[EXERCISE]:
Every line in the data below that holds "Reitanna" should be found and copied.

__________

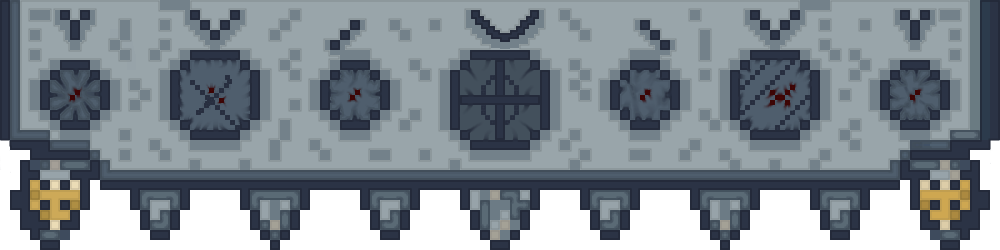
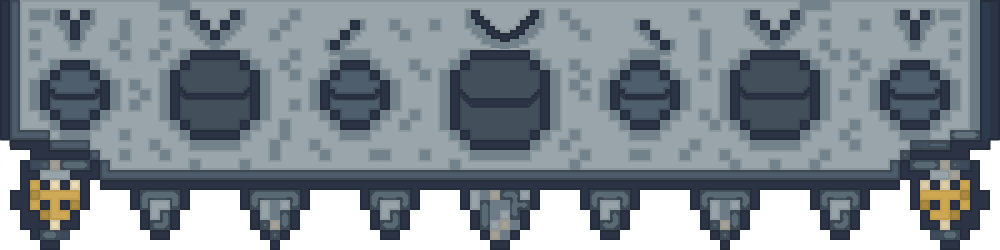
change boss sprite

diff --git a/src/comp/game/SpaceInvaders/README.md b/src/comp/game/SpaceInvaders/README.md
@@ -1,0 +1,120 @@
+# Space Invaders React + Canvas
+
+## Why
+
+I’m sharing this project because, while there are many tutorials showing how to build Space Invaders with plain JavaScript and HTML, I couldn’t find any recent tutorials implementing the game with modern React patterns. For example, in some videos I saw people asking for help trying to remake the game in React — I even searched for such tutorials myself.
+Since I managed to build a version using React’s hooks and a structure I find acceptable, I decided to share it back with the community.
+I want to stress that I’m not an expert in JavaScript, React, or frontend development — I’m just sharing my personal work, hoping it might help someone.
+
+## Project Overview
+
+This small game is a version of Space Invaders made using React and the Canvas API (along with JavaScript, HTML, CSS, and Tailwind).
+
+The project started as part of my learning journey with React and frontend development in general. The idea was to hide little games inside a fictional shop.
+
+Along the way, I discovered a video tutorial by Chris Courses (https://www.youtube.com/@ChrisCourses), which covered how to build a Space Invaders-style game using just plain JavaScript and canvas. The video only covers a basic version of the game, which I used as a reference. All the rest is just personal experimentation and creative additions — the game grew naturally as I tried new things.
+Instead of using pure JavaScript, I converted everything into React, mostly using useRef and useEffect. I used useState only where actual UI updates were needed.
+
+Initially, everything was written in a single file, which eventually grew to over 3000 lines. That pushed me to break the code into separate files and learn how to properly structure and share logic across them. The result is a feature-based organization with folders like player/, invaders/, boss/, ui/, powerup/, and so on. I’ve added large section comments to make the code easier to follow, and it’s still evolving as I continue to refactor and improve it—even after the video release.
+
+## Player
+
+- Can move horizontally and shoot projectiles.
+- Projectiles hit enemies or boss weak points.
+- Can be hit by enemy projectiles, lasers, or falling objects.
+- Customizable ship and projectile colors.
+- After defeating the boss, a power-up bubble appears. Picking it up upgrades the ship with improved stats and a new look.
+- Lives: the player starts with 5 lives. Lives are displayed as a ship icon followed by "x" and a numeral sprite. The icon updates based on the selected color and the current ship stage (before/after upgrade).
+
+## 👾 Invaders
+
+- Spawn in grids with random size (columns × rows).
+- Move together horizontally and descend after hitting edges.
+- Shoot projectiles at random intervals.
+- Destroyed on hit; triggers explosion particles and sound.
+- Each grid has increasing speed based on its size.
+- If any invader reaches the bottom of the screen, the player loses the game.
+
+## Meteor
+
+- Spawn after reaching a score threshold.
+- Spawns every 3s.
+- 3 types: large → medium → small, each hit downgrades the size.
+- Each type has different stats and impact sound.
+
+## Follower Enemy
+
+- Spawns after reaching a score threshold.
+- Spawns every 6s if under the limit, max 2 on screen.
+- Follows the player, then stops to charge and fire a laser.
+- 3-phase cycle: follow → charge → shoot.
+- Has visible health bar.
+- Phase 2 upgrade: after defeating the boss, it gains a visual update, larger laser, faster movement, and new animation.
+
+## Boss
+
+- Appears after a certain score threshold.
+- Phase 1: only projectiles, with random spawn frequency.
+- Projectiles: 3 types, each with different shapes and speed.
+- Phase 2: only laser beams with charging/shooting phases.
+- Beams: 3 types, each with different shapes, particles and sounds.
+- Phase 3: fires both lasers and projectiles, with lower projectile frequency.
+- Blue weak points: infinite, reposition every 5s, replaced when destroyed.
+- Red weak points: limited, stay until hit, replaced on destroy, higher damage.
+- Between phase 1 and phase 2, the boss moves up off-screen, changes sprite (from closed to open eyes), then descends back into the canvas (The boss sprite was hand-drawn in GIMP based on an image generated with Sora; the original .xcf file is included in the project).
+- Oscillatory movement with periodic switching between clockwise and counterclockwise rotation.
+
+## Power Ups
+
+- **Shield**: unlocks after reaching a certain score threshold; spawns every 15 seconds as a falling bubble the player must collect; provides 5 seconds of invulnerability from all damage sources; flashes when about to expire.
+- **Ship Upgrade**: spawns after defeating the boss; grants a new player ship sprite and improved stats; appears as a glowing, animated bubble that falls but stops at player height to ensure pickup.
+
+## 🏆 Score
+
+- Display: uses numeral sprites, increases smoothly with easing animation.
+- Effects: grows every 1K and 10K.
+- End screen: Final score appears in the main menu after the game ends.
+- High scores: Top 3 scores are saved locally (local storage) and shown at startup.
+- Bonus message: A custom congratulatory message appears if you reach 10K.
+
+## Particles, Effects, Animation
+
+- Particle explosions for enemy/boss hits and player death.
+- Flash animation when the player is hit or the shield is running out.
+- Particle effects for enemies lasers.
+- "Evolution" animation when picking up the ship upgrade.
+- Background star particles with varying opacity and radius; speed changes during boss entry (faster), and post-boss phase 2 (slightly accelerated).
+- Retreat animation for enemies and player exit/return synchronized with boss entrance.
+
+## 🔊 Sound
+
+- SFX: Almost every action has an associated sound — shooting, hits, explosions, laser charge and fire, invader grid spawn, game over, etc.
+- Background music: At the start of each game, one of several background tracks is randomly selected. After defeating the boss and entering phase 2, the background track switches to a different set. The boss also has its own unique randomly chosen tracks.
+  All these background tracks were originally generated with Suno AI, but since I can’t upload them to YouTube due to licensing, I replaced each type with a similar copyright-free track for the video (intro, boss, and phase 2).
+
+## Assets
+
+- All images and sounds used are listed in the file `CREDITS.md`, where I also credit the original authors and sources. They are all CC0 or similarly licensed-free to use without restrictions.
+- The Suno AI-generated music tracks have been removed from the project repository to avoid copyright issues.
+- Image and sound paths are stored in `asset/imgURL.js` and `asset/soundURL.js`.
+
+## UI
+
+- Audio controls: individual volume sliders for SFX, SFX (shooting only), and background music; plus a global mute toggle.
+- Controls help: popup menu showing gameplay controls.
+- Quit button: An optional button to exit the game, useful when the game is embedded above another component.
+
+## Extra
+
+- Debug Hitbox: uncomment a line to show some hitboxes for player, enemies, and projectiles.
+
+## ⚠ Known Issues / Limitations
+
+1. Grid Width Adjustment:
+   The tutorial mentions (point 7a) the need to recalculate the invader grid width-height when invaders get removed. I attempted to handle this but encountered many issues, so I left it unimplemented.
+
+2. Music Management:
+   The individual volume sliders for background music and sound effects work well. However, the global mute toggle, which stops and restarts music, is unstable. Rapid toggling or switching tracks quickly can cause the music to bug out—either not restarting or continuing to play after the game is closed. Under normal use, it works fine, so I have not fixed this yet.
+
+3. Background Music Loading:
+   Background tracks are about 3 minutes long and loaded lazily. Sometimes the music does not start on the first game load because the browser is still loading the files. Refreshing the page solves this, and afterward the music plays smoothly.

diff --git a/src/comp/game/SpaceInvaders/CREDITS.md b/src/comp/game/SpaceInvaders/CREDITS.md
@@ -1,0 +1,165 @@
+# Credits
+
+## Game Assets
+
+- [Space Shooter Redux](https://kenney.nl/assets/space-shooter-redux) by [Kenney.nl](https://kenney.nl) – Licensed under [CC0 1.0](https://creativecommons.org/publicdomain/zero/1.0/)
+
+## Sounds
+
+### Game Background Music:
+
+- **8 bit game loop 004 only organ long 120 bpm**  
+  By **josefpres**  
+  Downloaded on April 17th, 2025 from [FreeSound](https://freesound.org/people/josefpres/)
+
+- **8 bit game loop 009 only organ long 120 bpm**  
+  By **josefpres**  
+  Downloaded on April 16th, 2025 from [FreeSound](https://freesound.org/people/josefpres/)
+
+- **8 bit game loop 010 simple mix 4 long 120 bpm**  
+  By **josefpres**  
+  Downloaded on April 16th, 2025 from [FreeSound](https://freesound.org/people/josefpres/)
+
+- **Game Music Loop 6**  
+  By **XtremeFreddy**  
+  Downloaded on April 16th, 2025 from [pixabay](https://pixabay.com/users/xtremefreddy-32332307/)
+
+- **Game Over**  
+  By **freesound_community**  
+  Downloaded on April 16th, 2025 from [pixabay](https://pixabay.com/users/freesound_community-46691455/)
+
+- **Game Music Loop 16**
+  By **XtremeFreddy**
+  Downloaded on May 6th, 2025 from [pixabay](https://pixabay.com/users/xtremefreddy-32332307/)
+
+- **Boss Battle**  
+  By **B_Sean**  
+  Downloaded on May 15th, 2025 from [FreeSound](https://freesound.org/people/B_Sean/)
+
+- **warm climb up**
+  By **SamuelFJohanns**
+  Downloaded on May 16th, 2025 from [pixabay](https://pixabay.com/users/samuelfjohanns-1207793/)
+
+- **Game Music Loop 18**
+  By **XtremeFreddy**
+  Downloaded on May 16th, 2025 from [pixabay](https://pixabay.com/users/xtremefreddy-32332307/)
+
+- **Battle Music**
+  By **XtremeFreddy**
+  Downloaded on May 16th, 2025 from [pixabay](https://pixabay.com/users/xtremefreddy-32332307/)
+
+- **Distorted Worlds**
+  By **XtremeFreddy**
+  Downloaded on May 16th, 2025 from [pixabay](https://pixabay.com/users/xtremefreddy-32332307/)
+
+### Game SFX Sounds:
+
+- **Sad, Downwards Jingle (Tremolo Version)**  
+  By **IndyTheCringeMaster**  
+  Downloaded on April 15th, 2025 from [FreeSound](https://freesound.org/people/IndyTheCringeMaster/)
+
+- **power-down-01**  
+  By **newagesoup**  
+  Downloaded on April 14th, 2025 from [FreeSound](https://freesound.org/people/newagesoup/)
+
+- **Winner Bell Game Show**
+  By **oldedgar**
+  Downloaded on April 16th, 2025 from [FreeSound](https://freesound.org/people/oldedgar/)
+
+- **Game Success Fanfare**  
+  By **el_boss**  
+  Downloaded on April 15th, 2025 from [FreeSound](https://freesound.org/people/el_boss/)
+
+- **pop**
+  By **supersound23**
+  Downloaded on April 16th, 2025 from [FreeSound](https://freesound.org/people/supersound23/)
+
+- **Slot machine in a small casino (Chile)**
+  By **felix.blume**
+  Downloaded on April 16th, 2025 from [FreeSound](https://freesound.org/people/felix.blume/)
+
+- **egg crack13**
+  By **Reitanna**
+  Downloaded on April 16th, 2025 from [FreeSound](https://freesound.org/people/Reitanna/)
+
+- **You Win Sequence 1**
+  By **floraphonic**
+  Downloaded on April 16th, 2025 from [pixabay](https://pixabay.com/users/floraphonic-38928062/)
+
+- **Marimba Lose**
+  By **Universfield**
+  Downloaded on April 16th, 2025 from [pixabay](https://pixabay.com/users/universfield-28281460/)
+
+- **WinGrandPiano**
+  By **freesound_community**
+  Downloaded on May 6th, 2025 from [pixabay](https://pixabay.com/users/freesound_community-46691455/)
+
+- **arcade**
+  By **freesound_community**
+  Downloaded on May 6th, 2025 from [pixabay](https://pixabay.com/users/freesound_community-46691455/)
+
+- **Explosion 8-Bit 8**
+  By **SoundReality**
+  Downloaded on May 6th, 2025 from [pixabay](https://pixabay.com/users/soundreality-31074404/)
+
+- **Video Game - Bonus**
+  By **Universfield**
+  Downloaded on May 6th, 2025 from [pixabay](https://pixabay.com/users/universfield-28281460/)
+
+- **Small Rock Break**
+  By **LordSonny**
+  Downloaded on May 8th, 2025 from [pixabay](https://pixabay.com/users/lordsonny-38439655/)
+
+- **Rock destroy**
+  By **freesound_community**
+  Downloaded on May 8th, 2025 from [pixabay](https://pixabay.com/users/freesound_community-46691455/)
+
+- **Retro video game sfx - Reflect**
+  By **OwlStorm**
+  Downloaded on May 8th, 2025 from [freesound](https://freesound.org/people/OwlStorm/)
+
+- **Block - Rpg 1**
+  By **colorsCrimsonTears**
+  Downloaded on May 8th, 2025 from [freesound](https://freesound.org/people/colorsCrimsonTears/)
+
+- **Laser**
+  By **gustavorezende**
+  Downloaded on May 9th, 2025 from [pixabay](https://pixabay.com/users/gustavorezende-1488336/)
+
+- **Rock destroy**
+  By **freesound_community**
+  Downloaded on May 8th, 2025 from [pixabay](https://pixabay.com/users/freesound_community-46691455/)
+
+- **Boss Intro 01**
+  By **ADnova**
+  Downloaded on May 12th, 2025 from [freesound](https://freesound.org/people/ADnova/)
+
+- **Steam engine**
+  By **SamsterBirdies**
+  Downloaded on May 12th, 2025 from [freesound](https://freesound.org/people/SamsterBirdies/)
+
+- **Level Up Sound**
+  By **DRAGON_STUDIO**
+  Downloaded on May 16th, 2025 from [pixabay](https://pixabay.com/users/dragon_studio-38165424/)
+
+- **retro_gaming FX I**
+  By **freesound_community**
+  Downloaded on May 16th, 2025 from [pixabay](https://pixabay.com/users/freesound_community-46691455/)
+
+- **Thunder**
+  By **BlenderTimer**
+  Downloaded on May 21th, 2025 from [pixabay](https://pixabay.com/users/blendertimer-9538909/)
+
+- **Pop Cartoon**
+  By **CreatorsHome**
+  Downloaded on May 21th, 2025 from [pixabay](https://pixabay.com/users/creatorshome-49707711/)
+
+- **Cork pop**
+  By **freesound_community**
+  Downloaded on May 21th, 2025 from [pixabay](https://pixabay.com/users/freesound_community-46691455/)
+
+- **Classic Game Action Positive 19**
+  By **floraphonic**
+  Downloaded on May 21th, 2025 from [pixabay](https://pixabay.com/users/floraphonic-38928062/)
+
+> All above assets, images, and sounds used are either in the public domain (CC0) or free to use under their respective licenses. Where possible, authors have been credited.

__________

[ANSWER TO THIS PROBLEM]:
+  By **Reitanna**
+  Downloaded on April 16th, 2025 from [FreeSound](https://freesound.org/people/Reitanna/)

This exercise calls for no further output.